Sage Therapeutics/ Biogen
|Major depression, postpartum depression||Four ph3 studies due to report in 2021||970||Biogen paid $1.5bn for rights to zuranolone and Sage-324 (Biogen’s Sage advice amounts to $1.5bn)|
|Biomarin||Haemophilia A||Ph3 52-week data from 301||937||EMA requested 1yr data for approval, FDA asked for 2yr data after giving a CRL in August 2020|
|AT-GAA||Amicus||Pompe disease||Ph3 Propel Q1||637||Sanofi's NeoGAA demonstrated non-inferiority to SoC (Myozyme) but failed to show superiority in ph3; Amicus's Propel study is powered to demonstrate superiority over SoC (Leerink)|
|Mitapivat||Agios||PK deficiency||Pivotal data (Activate-T)||591||Activate study in patients not receiving regular blood transfusions met its primary endpoint; Activate-T is in more severely affected PKD patients who regularly receive blood transfusions (Agios gets a pre-Ash boost)|

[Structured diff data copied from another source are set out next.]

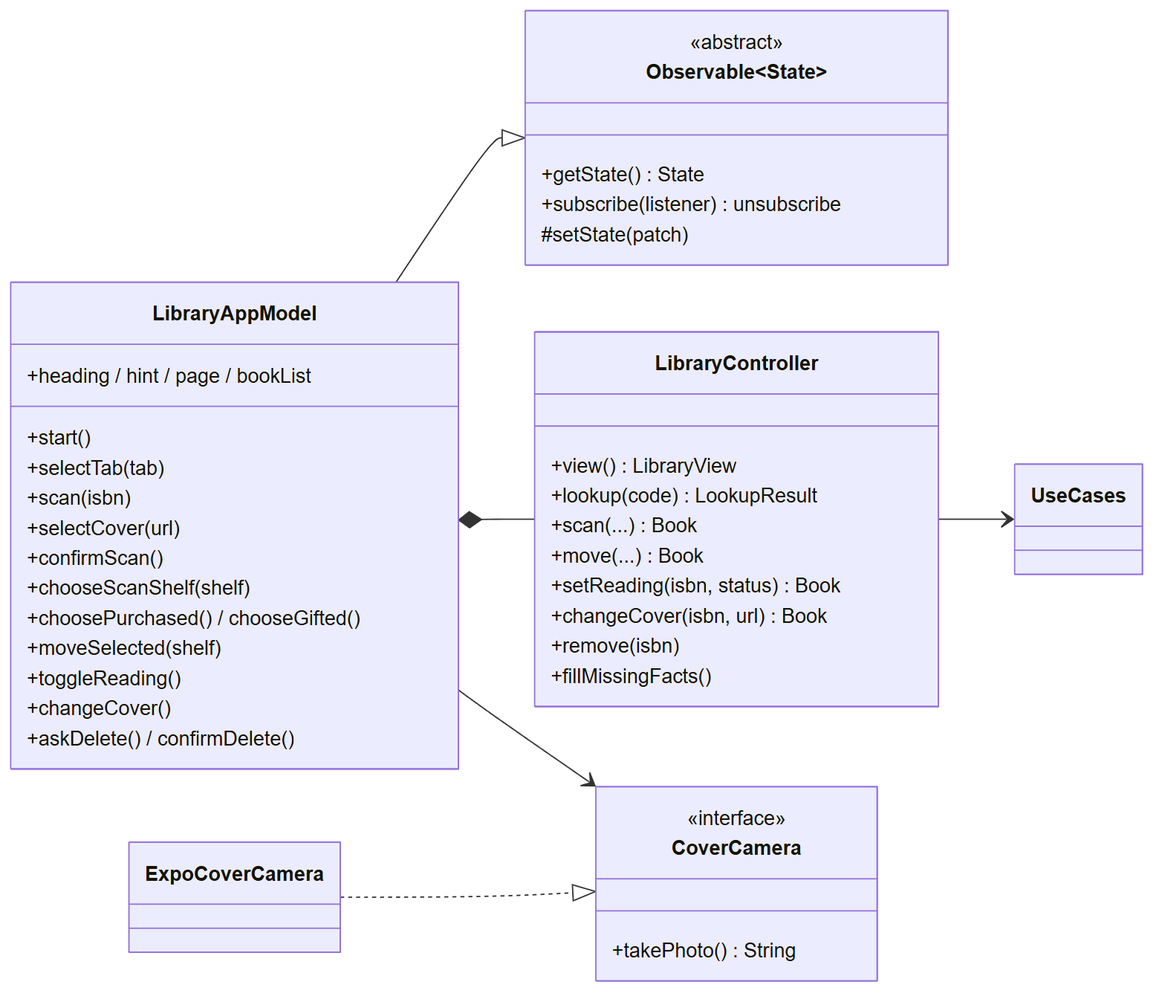
This is docs/design/figures/iface-presentation.png from ghechavarria/cen5064-project-hechavarria, a Mermaid export, as it was before one commit. Its source is kept beside it as docs/design/diagrams/iface-presentation.mmd. The source it was exported from:
```mermaid
classDiagram
    direction LR
    class Observable~State~ {
        <<abstract>>
        +getState() State
        +subscribe(listener) unsubscribe
        #setState(patch)
    }
    class LibraryAppModel {
        +heading / hint / page / bookList
        +start()
        +selectTab(tab)
        +scan(isbn)
        +selectCover(url)
        +confirmScan()
        +chooseScanShelf(shelf)
        +choosePurchased() / chooseGifted()
        +moveSelected(shelf)
        +toggleReading()
        +changeCover()
        +askDelete() / confirmDelete()
    }
    class LibraryController {
        +view() LibraryView
        +lookup(code) LookupResult
        +scan(...) Book
        +move(...) Book
        +setReading(isbn, status) Book
        +changeCover(isbn, url) Book
        +remove(isbn)
        +fillMissingFacts()
    }
    class CoverCamera {
        <<interface>>
        +takePhoto() String
    }
    LibraryAppModel --|> Observable~State~
    LibraryAppModel *-- LibraryController
    LibraryAppModel --> CoverCamera
    ExpoCoverCamera ..|> CoverCamera
    LibraryController --> UseCases
```
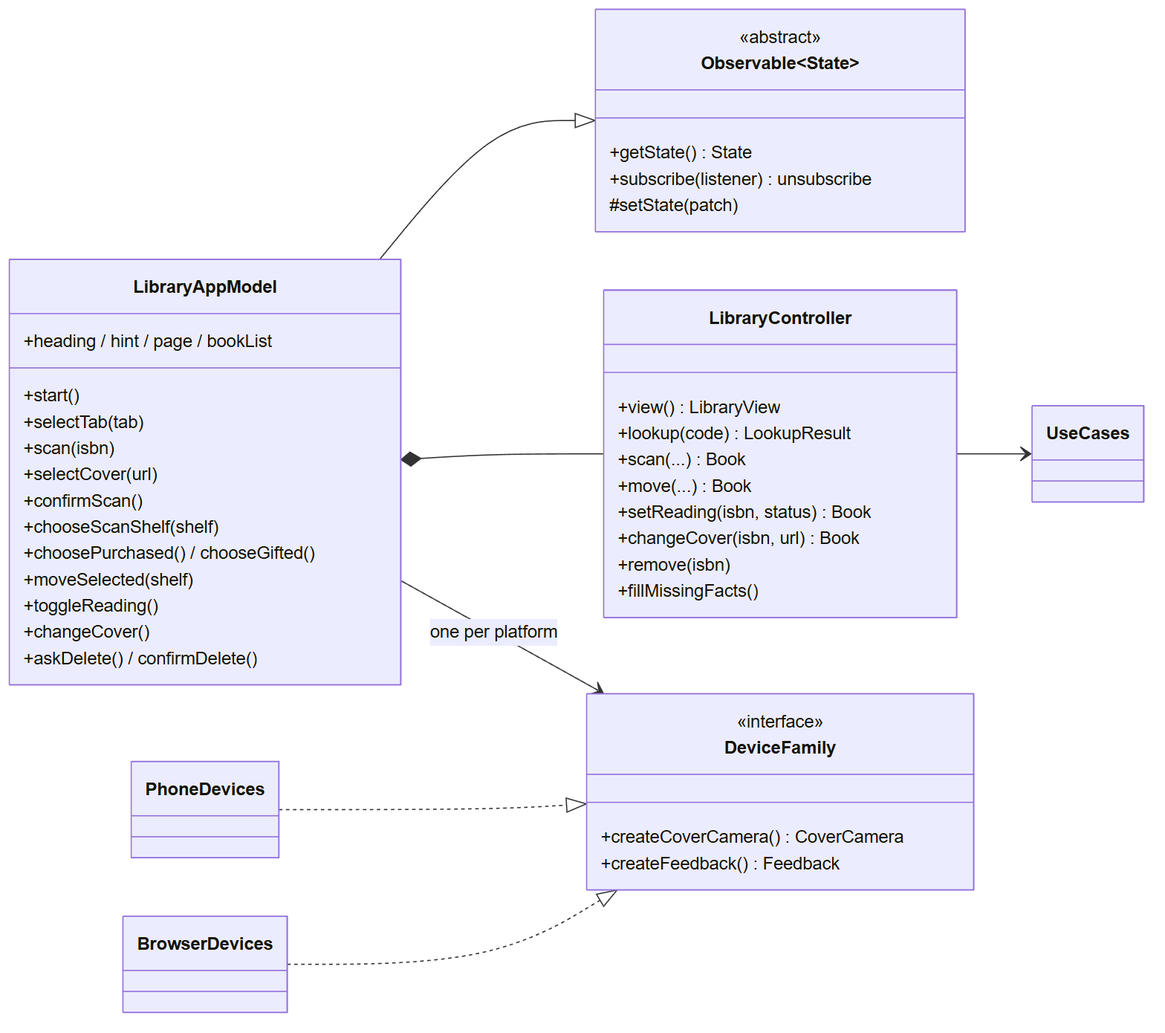
After the change.

Change to the diagram source:
```diff
@@ -30,12 +30,14 @@
         +remove(isbn)
         +fillMissingFacts()
     }
-    class CoverCamera {
+    class DeviceFamily {
         <<interface>>
-        +takePhoto() String
+        +createCoverCamera() CoverCamera
+        +createFeedback() Feedback
     }
     LibraryAppModel --|> Observable~State~
     LibraryAppModel *-- LibraryController
-    LibraryAppModel --> CoverCamera
-    ExpoCoverCamera ..|> CoverCamera
+    LibraryAppModel --> DeviceFamily : one per platform
+    PhoneDevices ..|> DeviceFamily
+    BrowserDevices ..|> DeviceFamily
     LibraryController --> UseCases
```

|APL-2 (systemic pegcetacoplan)||Apellis||PNH||Ph3 Prince H1||554||Treatment naïve study, Pdufa in May for patients who had been on Soliris|
|IMVT-1401||Immunovant||Warm autoimmune haemolytic anaemia, thyroid eye disease||Data from ph2a Ascend Waiha due Q1, ph2b Ascend Go-2 due H1||357||Subcutaneous anti-FcRn MAb (Ph3 myasthenia gravis trial to start H1 2021)|
|ALXN1840||Alexion (now Astrazeneca)||Wilson disease||Ph3 due H1||322||See text|
Bempegaldesleukin + Keytruda
|Nektar||NSCLC||Ph1/2 Propel||228||Preliminary ORR data from ph2 Propel study (~30 patients)|
|Relugolix||Myovant||Endometriosis||One-year efficacy and safety data from Spirit Extension||167||Keep an eye out for data on thromboembolic events, which could affect the label (Leerink)|
|Ph2 H1||123||Subcutaneous anti-FcRn MAb, ph3 in myasthenia gravis not due until Q1 2022|
|Troriluzole||Biohaven||Mild-to-moderate Alzheimer's disease||Ph2/3 T2 Protect AD||114|
|Corcept||Ovarian cancer, pancreatic cancer||Ph2 ovarian, Ph3 Reliant pancreatic H1||100||Second-generation Korlym, generic Korlym from Teva likely Q1|
|VX-864||Vertex||Alpha-1 antitrypsin deficiency||Ph2 H1||-||Z-AAT corrector said to be structurally distinct from VX-814 that saw elevated liver enzymes in ph2 and has been discontinued (Clinical setback lays bare Vertex’s weakness)|
(cusatuzumab) + Vidaza
|Argenx/Johnson & Johnson||Newly diagnosed AML unfit for intensive chemo||Ph2 top-line Culminate early 2021||-||Anti-CD70 MAb, deal with J&J's Cilag division, impressive response rates in earlier study (Argenx keeps delivering)|
|ADC Therapeutics||Relapsed or refractory Hodgkin lymphoma||Pivotal ph2 interim H1||-||Trial resumed in June 2020 after its clinical hold was lifted, two patients had been diagnosed with Guillain–Barré syndrome|
|Sources: EvaluatePharma, company releases, analyst notes, clinicaltrials.gov|